  • I have never seen these desks either. Most of the science classrooms, and university labs, that I have been in have white surfaces somewhat similar to kitchen countertops (only differently sized/laid out). – ssmart Oct 16 '15 at 9:51
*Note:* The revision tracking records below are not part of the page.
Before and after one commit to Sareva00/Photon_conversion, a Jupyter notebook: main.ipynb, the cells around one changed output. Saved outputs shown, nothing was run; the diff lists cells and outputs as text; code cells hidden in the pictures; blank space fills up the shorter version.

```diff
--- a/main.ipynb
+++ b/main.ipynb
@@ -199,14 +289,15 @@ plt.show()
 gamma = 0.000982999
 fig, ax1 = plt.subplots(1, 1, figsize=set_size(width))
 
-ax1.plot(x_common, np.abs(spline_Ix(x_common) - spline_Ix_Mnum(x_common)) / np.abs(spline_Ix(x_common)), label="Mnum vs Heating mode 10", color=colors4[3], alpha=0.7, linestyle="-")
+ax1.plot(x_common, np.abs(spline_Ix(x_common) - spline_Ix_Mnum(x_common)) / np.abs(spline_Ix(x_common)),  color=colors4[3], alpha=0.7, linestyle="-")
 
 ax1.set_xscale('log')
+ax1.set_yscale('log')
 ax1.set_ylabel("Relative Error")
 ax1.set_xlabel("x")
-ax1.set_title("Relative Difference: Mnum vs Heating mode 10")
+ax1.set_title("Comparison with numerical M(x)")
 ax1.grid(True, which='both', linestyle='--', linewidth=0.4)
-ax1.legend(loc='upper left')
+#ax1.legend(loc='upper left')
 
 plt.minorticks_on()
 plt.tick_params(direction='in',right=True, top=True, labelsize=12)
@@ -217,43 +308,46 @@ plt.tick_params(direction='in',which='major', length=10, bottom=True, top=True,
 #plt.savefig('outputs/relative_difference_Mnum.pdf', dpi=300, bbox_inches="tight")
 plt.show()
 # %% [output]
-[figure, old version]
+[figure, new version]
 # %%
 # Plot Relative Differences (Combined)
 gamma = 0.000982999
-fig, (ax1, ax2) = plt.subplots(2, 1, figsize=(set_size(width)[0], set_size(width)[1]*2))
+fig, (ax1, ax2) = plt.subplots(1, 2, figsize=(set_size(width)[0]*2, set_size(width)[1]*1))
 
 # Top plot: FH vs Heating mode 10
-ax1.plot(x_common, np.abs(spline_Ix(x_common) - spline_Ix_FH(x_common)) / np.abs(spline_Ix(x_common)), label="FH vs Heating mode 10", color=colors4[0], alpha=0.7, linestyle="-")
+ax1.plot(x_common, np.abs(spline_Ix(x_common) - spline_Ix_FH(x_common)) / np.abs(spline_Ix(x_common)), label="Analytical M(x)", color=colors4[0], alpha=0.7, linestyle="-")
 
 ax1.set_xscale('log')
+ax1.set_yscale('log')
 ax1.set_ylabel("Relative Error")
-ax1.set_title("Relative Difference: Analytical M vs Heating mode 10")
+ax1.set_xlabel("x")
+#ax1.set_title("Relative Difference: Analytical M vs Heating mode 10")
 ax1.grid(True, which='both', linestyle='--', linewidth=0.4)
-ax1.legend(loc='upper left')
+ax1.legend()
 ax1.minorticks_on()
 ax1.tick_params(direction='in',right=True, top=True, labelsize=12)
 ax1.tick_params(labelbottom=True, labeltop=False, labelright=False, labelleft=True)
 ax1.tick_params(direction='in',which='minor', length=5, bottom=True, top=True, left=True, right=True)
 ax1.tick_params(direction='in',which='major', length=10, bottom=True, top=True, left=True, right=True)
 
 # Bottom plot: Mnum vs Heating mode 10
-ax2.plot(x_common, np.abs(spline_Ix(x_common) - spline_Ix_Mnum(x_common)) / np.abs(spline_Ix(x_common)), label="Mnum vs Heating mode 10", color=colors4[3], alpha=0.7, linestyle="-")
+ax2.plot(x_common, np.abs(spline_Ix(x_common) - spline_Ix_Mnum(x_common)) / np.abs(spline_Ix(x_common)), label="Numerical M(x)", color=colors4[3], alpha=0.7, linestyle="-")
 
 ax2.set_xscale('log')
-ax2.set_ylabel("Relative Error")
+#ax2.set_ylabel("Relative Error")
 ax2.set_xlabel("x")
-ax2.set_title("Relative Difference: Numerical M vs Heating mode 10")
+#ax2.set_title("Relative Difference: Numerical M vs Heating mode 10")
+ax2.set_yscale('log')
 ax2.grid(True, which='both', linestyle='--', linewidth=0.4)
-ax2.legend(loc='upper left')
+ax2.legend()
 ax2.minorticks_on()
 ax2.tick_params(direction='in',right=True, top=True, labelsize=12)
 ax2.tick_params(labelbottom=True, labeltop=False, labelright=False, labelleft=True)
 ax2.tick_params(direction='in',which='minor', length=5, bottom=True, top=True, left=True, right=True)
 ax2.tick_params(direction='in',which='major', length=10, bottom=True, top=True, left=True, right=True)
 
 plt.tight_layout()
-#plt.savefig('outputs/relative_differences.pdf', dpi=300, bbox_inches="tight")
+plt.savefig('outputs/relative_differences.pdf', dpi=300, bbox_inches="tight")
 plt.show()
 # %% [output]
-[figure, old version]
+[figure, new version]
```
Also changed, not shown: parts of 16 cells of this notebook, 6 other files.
  • I wasn't actually sure how prevalent they are, which is why I did the Google search to see if it was just a local trend - and yet, I had seen it in a number of different states – Jake Oct 16 '15 at 12:26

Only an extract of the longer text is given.